On the left, Los Super Elegantes' Milena Muzquiz and Martiniano Lopez-Crozet (photo: Dean Sameshima); on the right, artist Christian Holstad.

On the way upstairs, another uniformed maid—I counted at least ten—requested that guests park their shoes. Here, finally, was the psychedelic wallpaper I’d been expecting! Once ascended, I ran into a New York gallery director who advised me that the work on the second floor was a replay of avaf’s Whitney Biennial installation (complete with spiral staircase), but despite her encouragement to do an about-face and have another drink in the garden, I forged ahead into the “environment.” Some recognizable contributions by other artists were jumbled up with signature assume vivid astro focus art/decor/props, but there were few standouts—notably, two gorgeously intense Michael Lazarus paintings, one installed on a freestanding wall covered with General Idea’s AIDS wallpaper (yes, more wallpaper). Getting ready to head downstairs, I met a mildly confused Sydney Picasso clutching her Xeroxed map in an earnest attempt to determine what was what and by whom. She was not alone in her confusion—many in attendance, even devoted art collectors and curators, were baffled by the jumble of works and formal eclecticism. There were undoubtedly those who were titillated by the “youth” and “energy” of the installation, but the few artists and critics I chatted with seemed to feel the “collaborative” aspect to be thin and somewhat suspect. Unlike other “artist curates”–type shows, this exhibition seemed neither to propose a family tree of similar affinities nor to use other artists’ work to articulate a collective vision or aesthetic position. The whole mishmash was a salient example of a new-old trend that has a lot of currency these days: the artist-as-anything-but-an-artist. avaf strives to be a one-stop service provider—curator, lifestyle guru, social impresario, art director, decorator, publicist, groupie, entertainment coordinator, and graphic designer—and , to a degree, succeeds. The collector gets maximum bang for his or her buck. But the most unsettling part was contemplating avaf’s choices of “collaborators,” who seemed more like the winners of a popularity contest than a group of artists selected according to some coherent set of criteria.
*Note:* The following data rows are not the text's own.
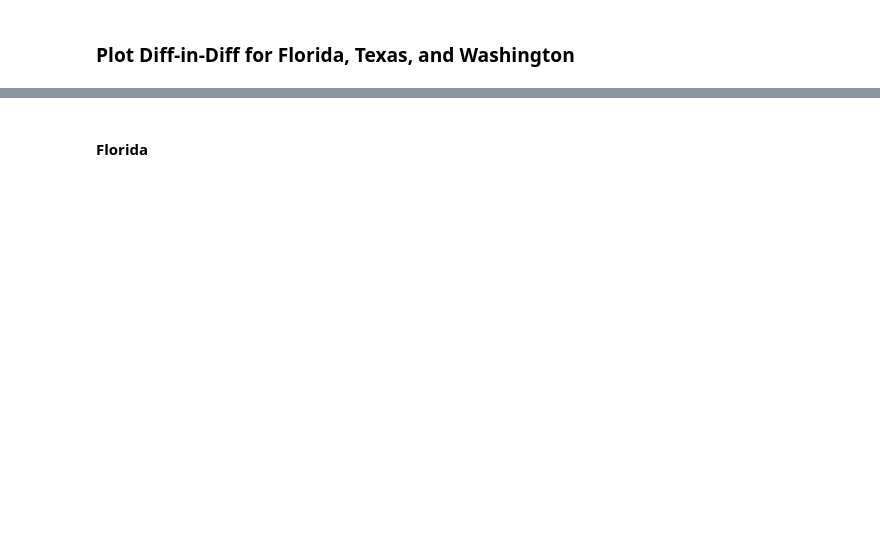
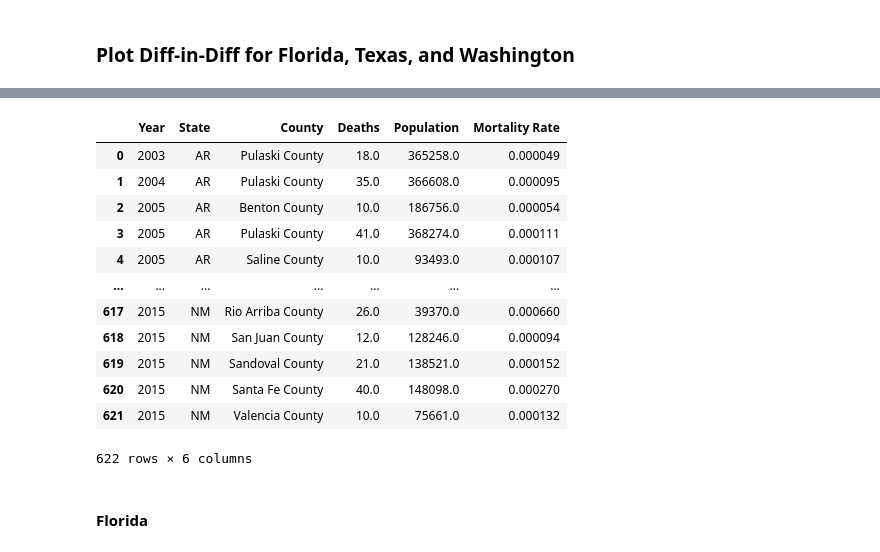
Before and after one commit to yangxiaohan57/impact-of-opioids-policy, a Jupyter notebook: 30_results/diff_in_diff_plots_mortality_rate.ipynb, the cells around one changed output, grey strips where cells are left out. Cells and saved outputs as stored; diff of their text form; code cells hidden in the pictures; blank space fills up the shorter version.

```diff
--- a/30_results/diff_in_diff_plots_mortality_rate.ipynb
+++ b/30_results/diff_in_diff_plots_mortality_rate.ipynb
@@ -118,3 +74,19 @@ wa_mortality_avg
+# %%
+mortality_compare_to_fl
+# %% [output]
+|  | Year | State | County | Deaths | Population | Mortality Rate |
+| 0 | 2003 | AR | Pulaski County | 18.0 | 365258.0 | 0.000049 |
+| 1 | 2004 | AR | Pulaski County | 35.0 | 366608.0 | 0.000095 |
+| 2 | 2005 | AR | Benton County | 10.0 | 186756.0 | 0.000054 |
+| 3 | 2005 | AR | Pulaski County | 41.0 | 368274.0 | 0.000111 |
+| 4 | 2005 | AR | Saline County | 10.0 | 93493.0 | 0.000107 |
+| ... | ... | ... | ... | ... | ... | ... |
+| 617 | 2015 | NM | Rio Arriba County | 26.0 | 39370.0 | 0.000660 |
+| 618 | 2015 | NM | San Juan County | 12.0 | 128246.0 | 0.000094 |
+| 619 | 2015 | NM | Sandoval County | 21.0 | 138521.0 | 0.000152 |
+| 620 | 2015 | NM | Santa Fe County | 40.0 | 148098.0 | 0.000270 |
+| 621 | 2015 | NM | Valencia County | 10.0 | 75661.0 | 0.000132 |
+622 rows × 6 columns
 # %% [markdown]
 #### Florida
 # %%
```
Also changed, not shown: parts of 12 cells of this notebook.
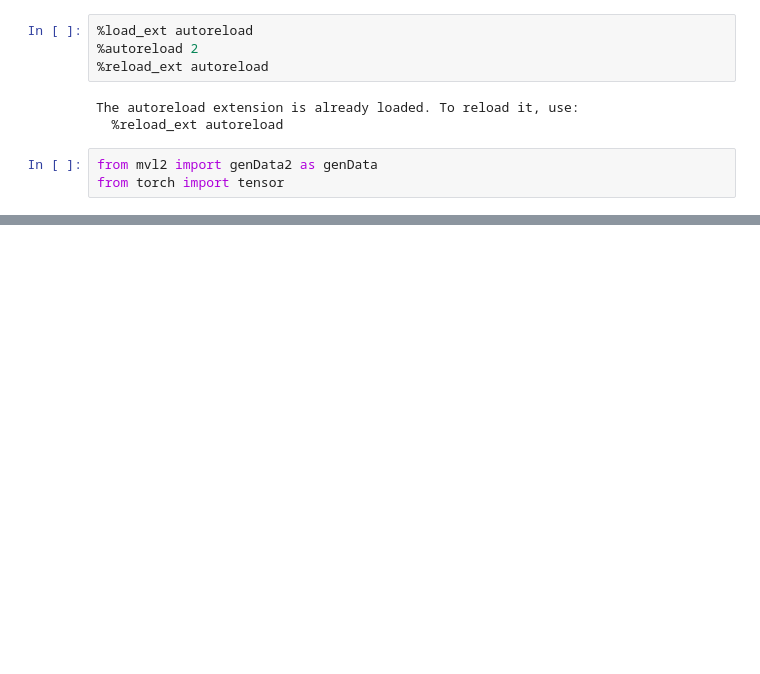
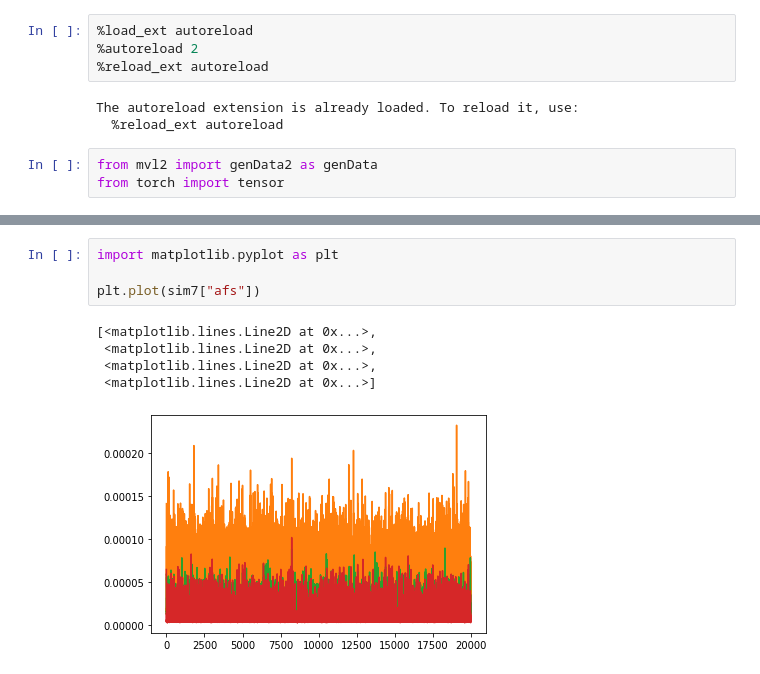
Before and after one commit to akotlar/multivariate-tada, a Jupyter notebook: for-martin/simulation-comparison.ipynb, the cells around one changed output, grey strips where cells are left out. Cells and saved outputs as stored; diff of their text form; blank space fills up the shorter version.

```diff
--- a/for-martin/simulation-comparison.ipynb
+++ b/for-martin/simulation-comparison.ipynb
@@ -72,0 +182,10 @@ afs tensor([1.3228e-04, 1.0266e-04, 1.0324e-04,  ..., 1.1978e-04, 7.6319e-05,
+# %%
+import matplotlib.pyplot as plt
+
+plt.plot(sim7["afs"])
+# %% [output]
+[<matplotlib.lines.Line2D at 0x...>,
+ <matplotlib.lines.Line2D at 0x...>,
+ <matplotlib.lines.Line2D at 0x...>,
+ <matplotlib.lines.Line2D at 0x...>]
+[figure, added]
```
Also changed, not shown: parts of 18 cells of this notebook, 2 other files.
When I quizzed a few partygoers the following day at the fair, one collector offered a convincing defense of de la Cruz’s support of avaf: “Rosa de la Cruz collects like a teenager.” Even if her zeal and generosity are laudable, the artistic result is pure high school. Maybe it was my lingering teenage contentiousness, but I couldn’t help but feel that a little Rubell-style autonomous art would have been much more challenging than this teeny-bopper Gesamtkunstwerk.